2:43 p.m.: Parker, as well as trumpet player Maurice Brown, headed over to the Jazz and Heritage stage for Bill Summers’ set — their version of standard “A Night in Tunisia” came with about four different rhythmic variations, featured a dancer performing traditional African choreography, and ended with a four way brass duel — great music that was also ridiculously fun.
3:26 p.m.: Drummer Jamison Ross, performing at the Jazz Tent, would have been an equally good fit over at the Gospel stage. His ridiculous drum chops aside, Ross has a beautiful voice — his rendition of “We Shall Overcome” got a standing ovation.
3:50 p.m.: “Celine Dion did this, but don’t get it twisted — Patti did it first,” said the inimitable Patti LaBelle before performing her 1989 single “If You Asked Me To.” With an onstage chaise lounge, and while sporting a red sequined ensemble with matching red fan, LaBelle looked every part the diva (as is her right!). “Love, Need and Want You” got the same treatment: “Outkast did it, Kelly Rowland did it, but don’t get it twisted — Patti did it first.”
4:30 p.m.: Lest you feel like festival sets are too impersonal, 80-year-old Buddy Guy has a solution: take the music to the people. On his song “Someone Else is Steppin’ In (Slippin’ Out, Slippin’ In),” Guy paraded through the crowd shredding and singing in turn, before returning to the stage to play a guitar solo with his butt (really). Having the blues definitely doesn’t mean Guy also doesn’t know how to have a good time.
5:50 p.m.: The Meters, a bedrock band of funk, spotlighted legendary drummer Zigaboo Modeliste’s rolling shuffle — the group’s extended jams formed the perfect spacey backdrop to the sound of about a thousand lighters flicking on various smokable substances. With Modeliste, each bar seems to take an hour and yet remains perfectly in time.

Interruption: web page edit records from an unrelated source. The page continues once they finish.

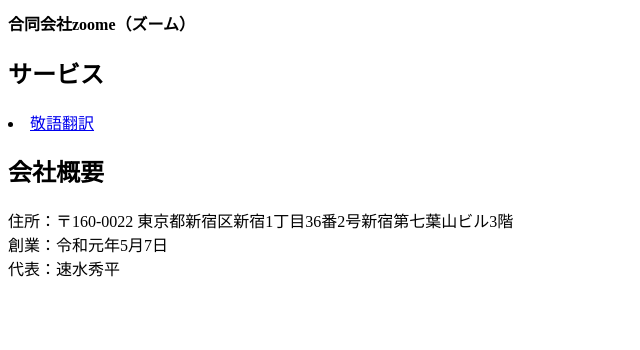
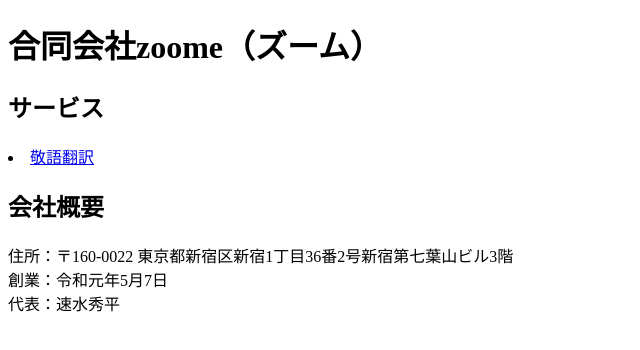
Before and after one commit to zoomellc/zoome.co.jp, a plain HTML site: page index.html in a window 1280 px wide. Shown: the whole page, without its empty margins (0-640 px from the left). Drawn offline with Linux system fonts and the light colour scheme.

Commit message:
Fix H1 font size

```diff
--- a/index.html
+++ b/index.html
@@ -13,7 +13,7 @@
 </style>
 </head>
 <body>
-<h1 style="font-size:1em">合同会社zoome（ズーム）</h1>
+<h1>合同会社zoome（ズーム）</h1>
 <h2>サービス</h2>
 <li>
 <a href="https://honorific.app/" target="_blank">敬語翻訳</a>
```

6:50 p.m.: There is only really one way to close out a festival in New Orleans, and the massive crowd at Maze featuring Frankie Beverly knew exactly what that was: “Before I Let Go,” two-step anthem and local favorite, which had thousands of people (many in white, like Frankie and the band), moving in time. Frankie’s voice may no longer exactly match the record, but with the whole crowd singing backup the sound was as sweet as ever.